We can dye at different stages during the production process. We can use dyes to make designs in a process called “resist printing”.
Double cloths can use 3, 4 or 5 yarns instead of the usual two. Textured weaves, on the other hand, stick to familiar methods to create a subtle pebbly surface.
Pile weaves can be made in so many ways and produce so many fabrics, including velvet, velveteen and corduroy. Plus, let’s dig into carpet!
The Jacquard Weave is pretty fancy, while the Leno weave is pretty dull looking.
Last but not least, the twill and satin weaves are important examples of basic weaves.
The plain weaves include unbalanced plain weaves that have a distinctive ribbed surface.
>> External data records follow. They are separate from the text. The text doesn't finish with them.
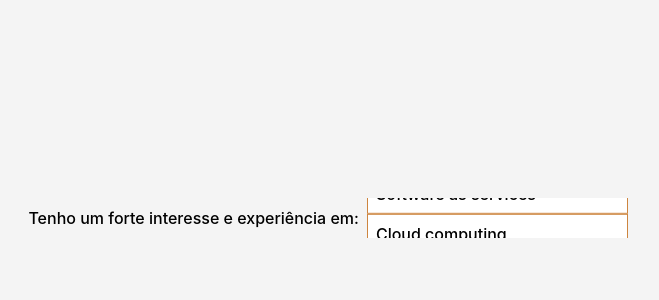
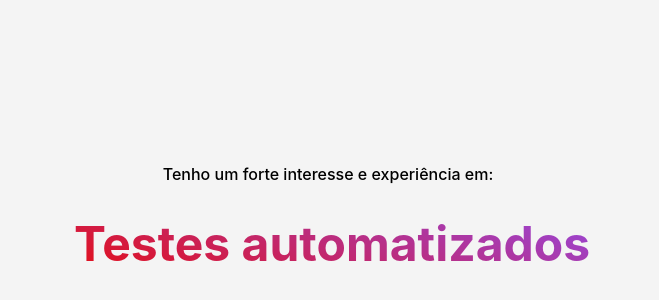
Before and after one commit to lucasdasial/lucasdasial-site, a React (Vite) app: page / in a window 1280 px wide. Shown: the part 182-482 px from the top of the page, without its empty margins (312-971 px from the left). Built offline with nearby package versions, Linux system fonts and the light colour scheme.

Commit message:
feat: add gradient text effect

```diff
--- a/src/App.css
+++ b/src/App.css
@@ -4,26 +4,61 @@
 
 
   display: flex;
+  flex-direction: column;
   justify-content: center;
   align-items: center;
 
   font-weight: 500;
 }
 
+.strong_points_label {
+  margin-bottom: 8px;
+}
+
+
 .words {
-  height: 40px;
+  height: 80px;
   overflow: hidden;
+
 }
 
 span {
   display: flex;
   align-items: center;
+  justify-content: center;
   height: 100%;
   padding: 8px;
   margin-left: 8px;
-  animation: spin_words 8s infinite;
-  background-color: white;
-  border: 1px solid peru
+  animation: spin_words 12s infinite;
+
+  font-size: 3rem;
+  font-weight: bold;
+
+}
+
+.apps {
+  background: linear-gradient(19deg, #21d4fd 0%, #b721ff 100%);
+  -webkit-background-clip: text;
+  -webkit-text-fill-color: transparent;
+}
+
+.api {
+  /* background: linear-gradient(19deg, #b721ff 0%, #d8cb11 100%); */
+  background: linear-gradient(19deg, #70b90a 0%, #38e8b9 100%);
+  -webkit-background-clip: text;
+  -webkit-text-fill-color: transparent;
+}
+
+.saas {
+  background: linear-gradient(19deg, #e80b0b 0%, #924be8 100%);
+  -webkit-background-clip: text;
+  -webkit-text-fill-color: transparent;
+}
+
+.cloud {
+  background: linear-gradient(19deg, #3721ff 0%, #1ae8d0 100%);
+  -webkit-background-clip: text;
+  -webkit-text-fill-color: transparent;
 }
 
 @keyframes spin_words {
@@ -36,27 +71,27 @@ span {
   }
 
   25% {
-    transform: translateY(-40px);
+    transform: translateY(-80px);
   }
 
   40% {
-    transform: translateY(-40px);
+    transform: translateY(-80px);
   }
 
   50% {
-    transform: translateY(-80px);
+    transform: translateY(-160px);
   }
 
   65% {
-    transform: translateY(-80px);
+    transform: translateY(-160px);
   }
 
   75% {
-    transform: translateY(-120px);
+    transform: translateY(-240px);
   }
 
   90% {
-    transform: translateY(-120px);
+    transform: translateY(-240px);
   }
 
   100% {
--- a/src/App.tsx
+++ b/src/App.tsx
@@ -6,12 +6,12 @@ function App() {
   return (
     <>
       <div className="box">
-        <p>Tenho um forte interesse e experiência em:</p>
+        <p className='strong_points_label'>Tenho um forte interesse e experiência em:</p>
         <div className="words">
-          <span>Apps mobile</span>
-          <span>Desenvolver APIs e integrações</span>
-          <span>Software as services</span>
-          <span>Cloud computing</span>
+          <span className='apps'>Apps mobile</span>
+          <span className='api'> Criação de APIs</span>
+          <span className='saas'>Testes automatizados</span>
+          <span className='cloud'>Cloud computing</span>
           {/* <span>Cloud computing</span> */}
         </div>
       </div>
```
Counting warp and fill yarns provides us with both a thread count and a fabric count.